M6 (166mm) mono-Si wafers with the thickness of 175um were traded at RMB 3.78-3.8/piece in the Chinese market, and at around USD 0.518/piece in the overseas market. Prices for M10 (182 mm) and G12 (210 mm) with the thickness of 175um sit at RMB 4.56/piece and RMB 6.16/piece in the Chinese market, respectively.
In the face of polysilicon shortage and cost pressures, cell makers will quickly adopt 170um-thick wafers for M6-sized and smaller cells during Q2 and Q3.
Multi-Si wafers have seen an upturn in demand recently, as mono-Si module prices markedly rose, and India is expected to see strong demand in the second half of the year. In response to the polysilicon price hikes previously, manufacturers’ price quotes ranged further to RMB 1.65-1.8/W. This week, orders were mostly signed at around RMB 1.7/piece.
This week, mono-Si cell prices stayed where they were last week. On March 25, leading cell makers trimmed down their official pricings, which have been gradually approaching market trends, indicating no space for cell price increases.
Utilization rates for April remain low in the module sector, some manufacturers are reducing their purchases of cells and self-sustaining with their own capacities. Cell makers are expected to halt production for 3-7 days during the Chinese Qingming Festival, some of them have plans for production line modifications.
Overall, the downward trend in cell utilization rates is not as evident as in that of modules, with some cell makers still having stocked inventory. So, cell prices are not likely to rise. As prices remained high in the upstream, cell prices are forecast to level out in the short term and will be contingent on the extent of wafer price hikes afterwards.
G1 cells see weaker demand in April. This week, order volumes are low, and prices started to slip, with trading prices slightly declining to RMB 0.89-0.96/W, averaging RMB 0.9-0.92/W.
This week, multi-Si cell prices rose steeply to RMB 2.9-3.2/piece, chiefly due to multi-Si wafer price hikes and shrinking cell demand.
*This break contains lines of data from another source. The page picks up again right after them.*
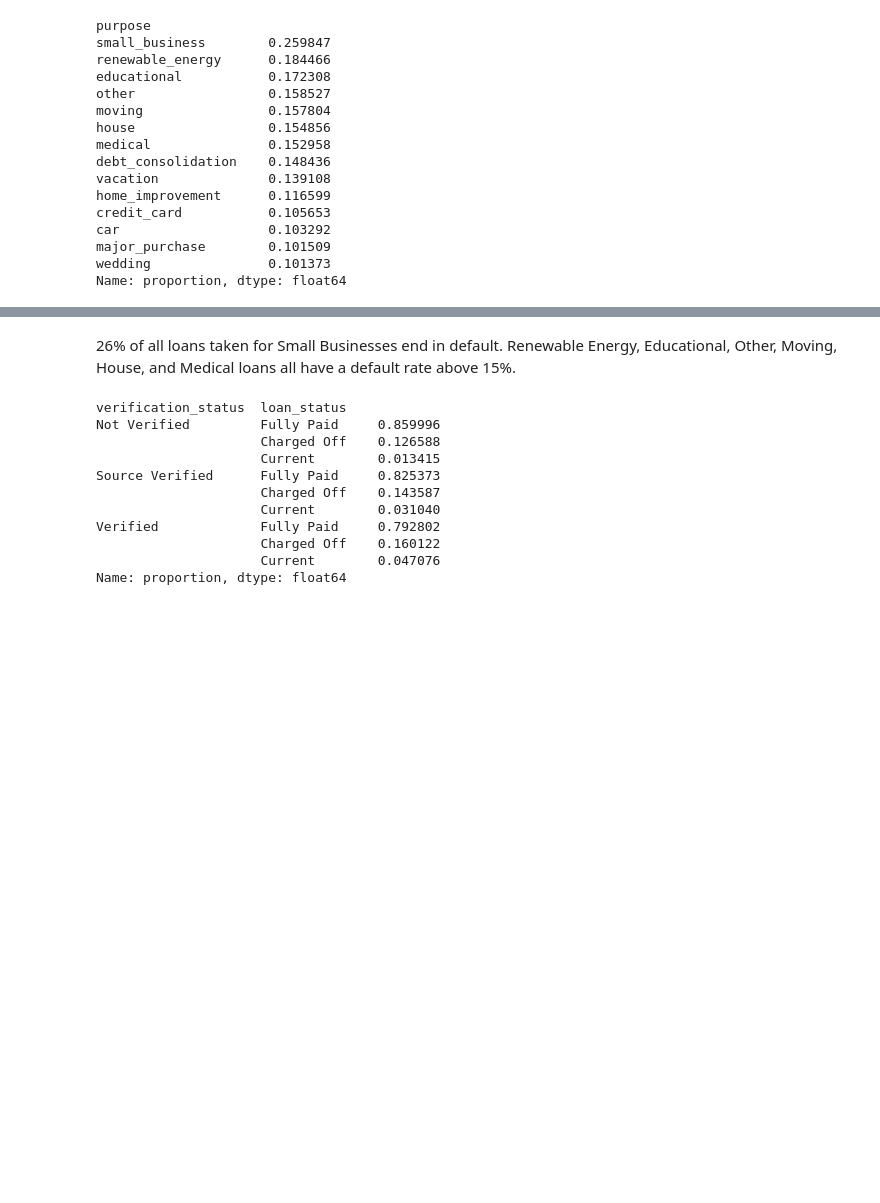
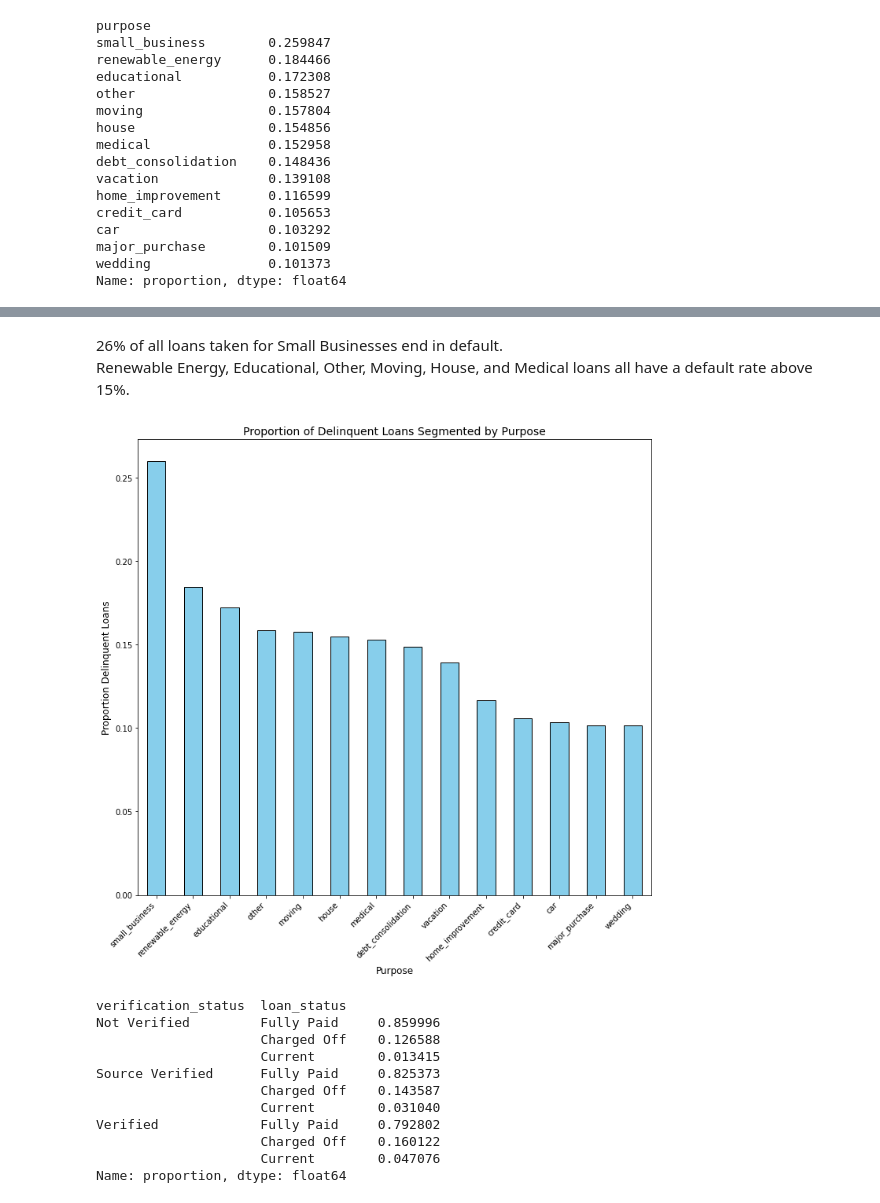
Before and after one commit to partwalk/iiitb-ml-ai, a Jupyter notebook: Module 6/case_study.ipynb, the cells around one changed output, grey strips where cells are left out. Saved outputs shown, nothing was run; the diff lists cells and outputs as text; code cells hidden in the pictures; blank space fills up the shorter version.

```diff
--- a/Module 6/case_study.ipynb
+++ b/Module 6/case_study.ipynb
@@ -92,4 +95,18 @@ Name: earliest_cr_line, dtype: object
 df.loc[mask, 'earliest_cr_line'] = df.loc[mask, 'earliest_cr_line'] - pd.DateOffset(years=100)
+# %%
+def barchart(series, title):
+    plt.figure(figsize=(10, 10))
+    series.plot(kind='bar', color='skyblue', edgecolor='black')
+
+    plt.title('Proportion of Delinquent Loans Segmented by '+title, fontsize=14)
+    plt.xlabel(title, fontsize=12)
+    plt.ylabel('Proportion Delinquent Loans', fontsize=12)
+    plt.xticks(rotation=45, ha='right')
+
+    plt.tight_layout()
+
+    plt.savefig('./loan_per_'+title.lower().replace(' ','_')+'.png', dpi=300, bbox_inches='tight', facecolor='white')
+    plt.show()
 # %%
 df.groupby('home_ownership')['loan_status'].value_counts(normalize=True, dropna=True)
 # %% [output]
@@ -134,4 +170,8 @@ Name: proportion, dtype: float64
 # %% [markdown]
-26% of all loans taken for Small Businesses end in default.
+26% of all loans taken for Small Businesses end in default.\
 Renewable Energy, Educational, Other, Moving, House, and Medical loans all have a default rate above 15%.
+# %%
+barchart(c.xs('Charged Off', level=1).sort_values(ascending=False), "Purpose")
+# %% [output]
+[figure, added]
 # %%
```
Also changed, not shown: parts of 53 cells of this notebook, 31 other files.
Additionally, India, the primary market for multi-Si products, will impose high custom duty on solar imports in the nest April, driving up inventory draws this year.
Modules have seen end user demand fall behind expectations, with demand sitting at 30-33GW for Q1 and that for Q2 does not seem promising either. Coupled with high polysilicon and wafer prices, module manufacturers are cutting production even further in April. In March, Tier-1 module makers were running at a utilization rate of 65%-70%, and then cut capacity utilization further to 60% or lower this month. Meanwhile, Tier-2 and Tier-3 manufacturers see even lower utilization rates.
Module manufacturers’ production cut in March and April have brought to module BOM and cell makers huge inventory pressures, which have sent the six-month-long high glass prices to decline markedly. Prices for glass with the thickness of 3.2 mm tumbled by 25% within a month, from RMB 38-40/m2 to RMB 28/m2. The price slump also took modules to see more than RMB 0.04/W of cost decreases, giving module manufacturers, which have been struggling to reach break-even point since the Lunar New Year, a brief break.